Useful links:

Selections for further reading from the bibliography:

  • Ackroyd, Peter 2010. Venice: Pure City. London: Vintage.
  • Cuomo, Serafina 2001. Ancient Mathematics. Oxford: One World.
  • Eisenstein, Elisabeth L. 1980. The Printing Press as an Agent of Change. Cambridge: Cambridge University Press.
  • Ferraro, Joanne M. 2012. Venice: History of the Floating City. Cambridge: Cambridge University Press.
  • Folkerts, Menso 2006. The Development of Mathematics in Medieval Europe: The Arabs, Euclid, Regiomontanus. Aldershot: Ashgate Variorum.
  • Greenblatt, Stephen 2011. The Swerve: How the Renaissance began. London: Bodley Head.
  • al-Khalili, Jim 2010. The House of Wisdom: How Arabic Science Saved Ancient Knowledge and Gave Us the Renaissance. London: Penguin.
  • Lowry, Martin 1979. The World of Aldus Manutius: Business and Scholarship in Renaissance Venice.
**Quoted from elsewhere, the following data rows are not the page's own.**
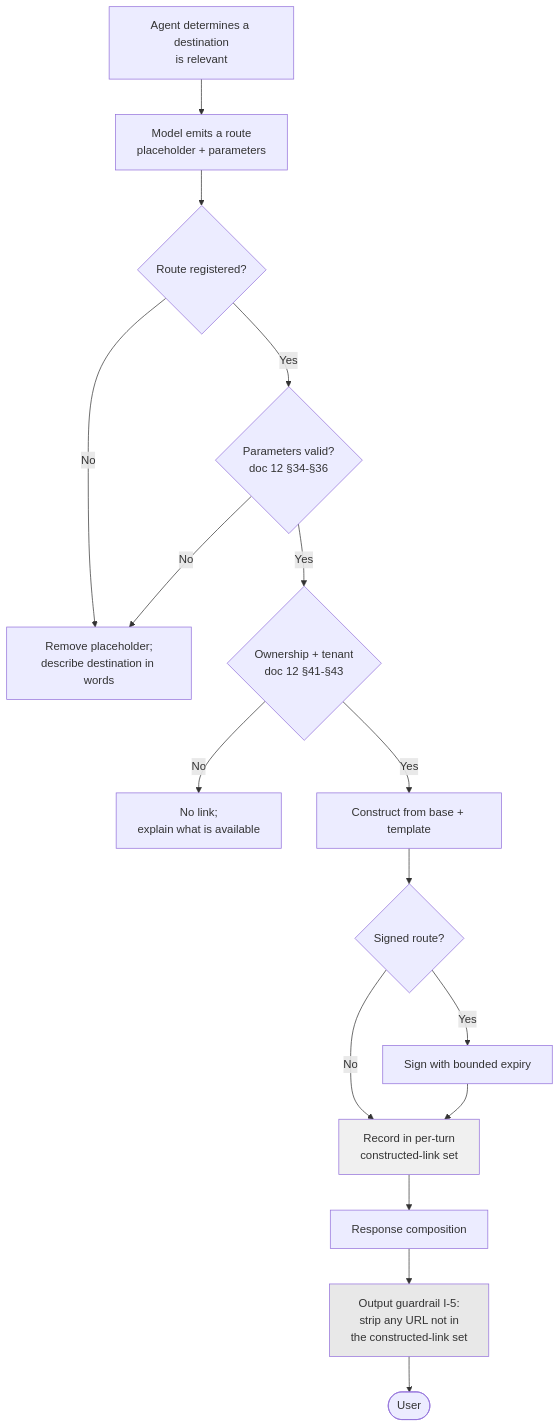
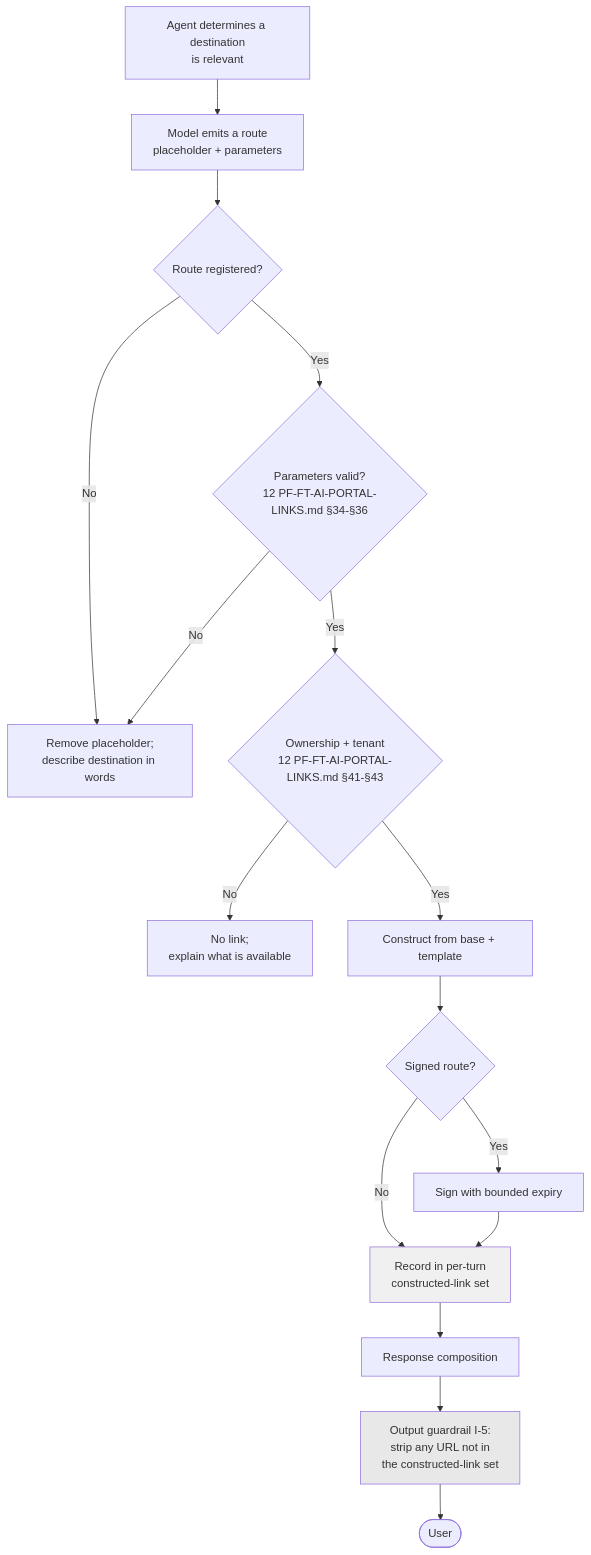
One commit to gobimca87/PF-FT changed the diagram in docs/architecture/adr/02-application-architecture/ADR-D2-19-portal-link-registry-and-no-invented-urls.md. Above: the diagram before and after it, drawn with Mermaid. The commit also changed other lines of this file and 143 other files, not shown here.

````diff
--- a/docs/architecture/adr/02-application-architecture/ADR-D2-19-portal-link-registry-and-no-invented-urls.md
+++ b/docs/architecture/adr/02-application-architecture/ADR-D2-19-portal-link-registry-and-no-invented-urls.md
@@ -334,21 +334,21 @@
 ```mermaid
 flowchart TD
     A[Agent determines a destination<br/>is relevant] --> P[Model emits a route<br/>placeholder + parameters]
     P --> R{Route registered?}
     R -- No --> W[Remove placeholder;<br/>describe destination in words]
-    R -- Yes --> V{Parameters valid?<br/>doc 12 §34-§36}
+    R -- Yes --> V{Parameters valid?<br/>12 PF-FT-AI-PORTAL-LINKS.md §34-§36}
     V -- No --> W
-    V -- Yes --> O{Ownership + tenant<br/>doc 12 §41-§43}
+    V -- Yes --> O{Ownership + tenant<br/>12 PF-FT-AI-PORTAL-LINKS.md §41-§43}
     O -- No --> W2[No link;<br/>explain what is available]
     O -- Yes --> B[Construct from base + template]
     B --> S{Signed route?}
     S -- Yes --> SG[Sign with bounded expiry]
     S -- No --> REC
     SG --> REC[Record in per-turn<br/>constructed-link set]
     REC --> OUT[Response composition]
     OUT --> G[Output guardrail I-5:<br/>strip any URL not in<br/>the constructed-link set]
     G --> U([User])
 
     style G fill:#e8e8e8
     style REC fill:#f0f0f0
 ```
````
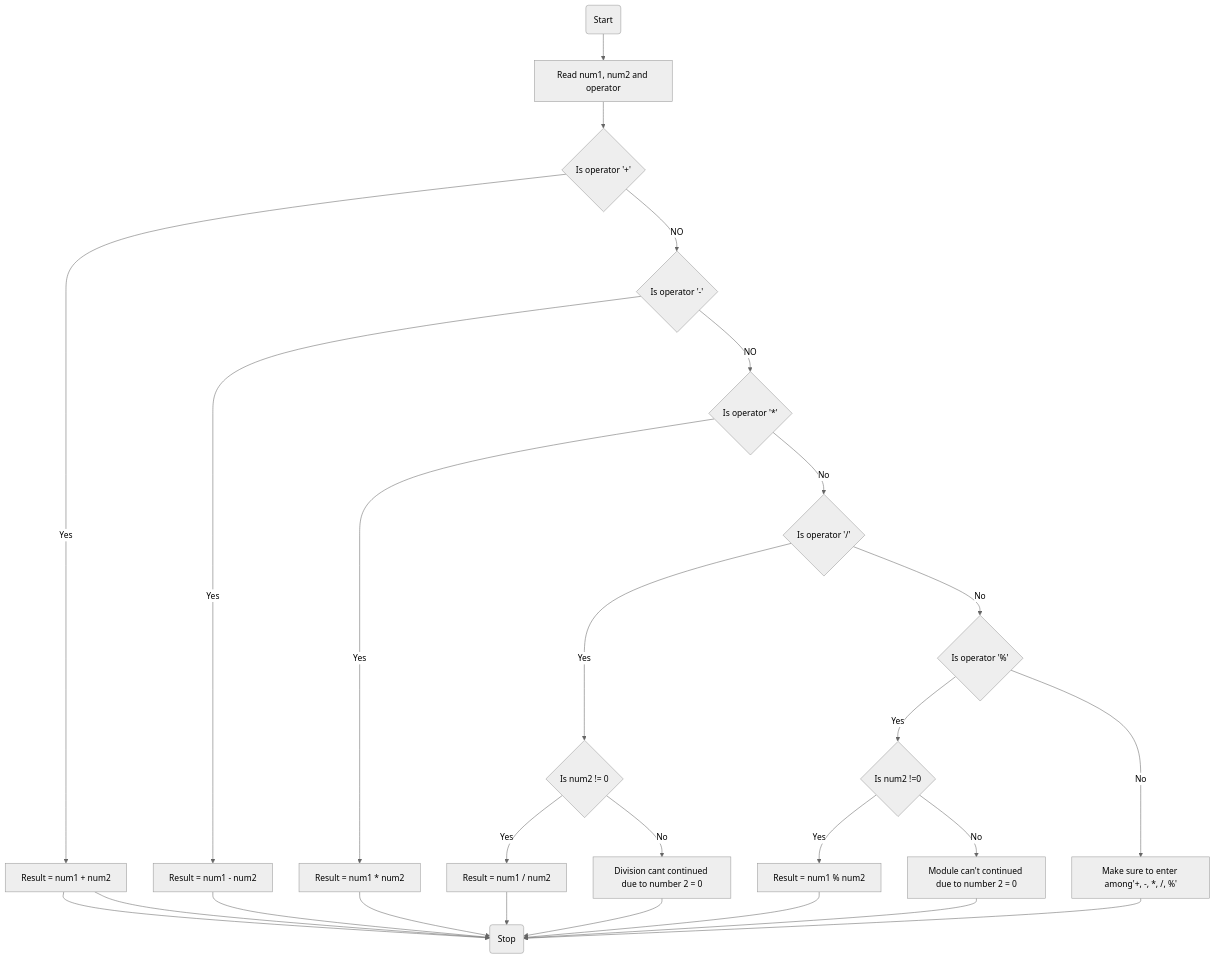
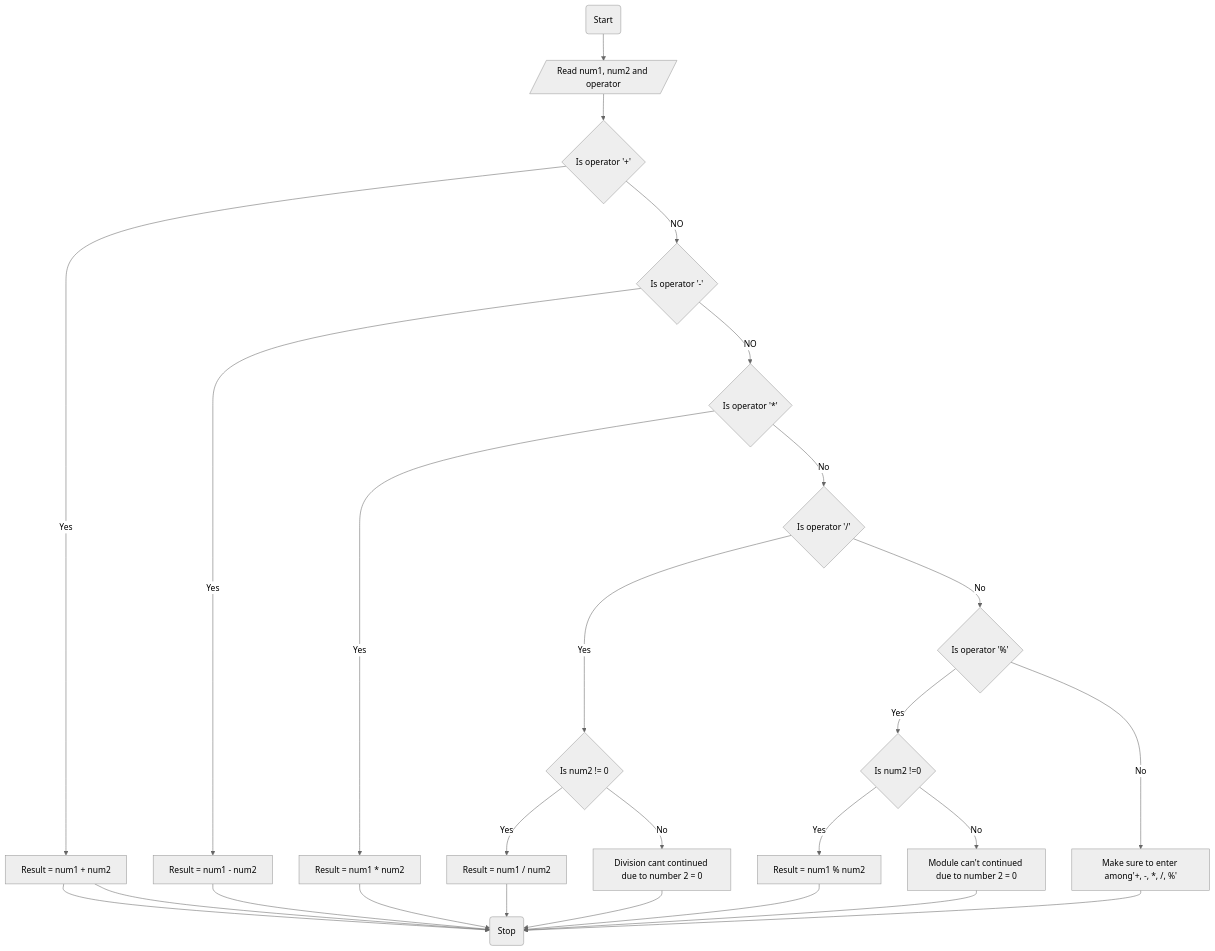
Before and after one commit to SWEG-2015EC-Batch/Code-Warrior: the diagram in ETS1351_15_Yabets_Maregn/simple_calculator/flowchart.md, drawn with Mermaid (neutral theme).

````diff
--- a/ETS1351_15_Yabets_Maregn/simple_calculator/flowchart.md
+++ b/ETS1351_15_Yabets_Maregn/simple_calculator/flowchart.md
@@ -1,28 +1,28 @@
 ```mermaid
 graph TD
-A(Start) --> B[Read num1, num2 and operator]
+A(Start) --> B[/Read num1, num2 and operator/]
 B --> C{Is operator '+'}
 C -- Yes --> D[Result = num1 + num2]
 C -- NO --> E{Is operator '-'}
 E -- Yes --> F[Result = num1 - num2]
 E -- NO --> G{Is operator '*'}
 G -- Yes --> H[Result = num1 * num2]
 G -- No --> I{Is operator '/'}
 I -- Yes --> J{Is num2 != 0}
 J -- Yes --> K[Result = num1 / num2]
 J -- No --> L[Division cant continued due to number 2 = 0]
 I -- No --> M{Is operator '%'}
 M -- Yes --> N{Is num2 !=0}
 N -- Yes --> O[Result = num1 % num2]
 N -- No --> P[Module can't continued due to number 2 = 0]
 M -- No --> Q[Make sure to enter among'+, -, *, /, %']
 Q --> R(Stop)
 D --> R(Stop)
 F --> R(Stop)
 D --> R(Stop)
 H --> R(Stop)
 K --> R(Stop)
 L --> R(Stop)
 O --> R(Stop)
 P --> R(Stop)
 ```
````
Ithaca, New York: Cornell University Press.
  • Ohler, Norbert 1989. The Medieval Traveller. Martlesham, Suffolk: Boydell Press.
  • Rhodes, Neil & Sawday, Jonathan (eds) 2000. The Renaissance computer: knowledge technology in the first age of print. London: Routledge.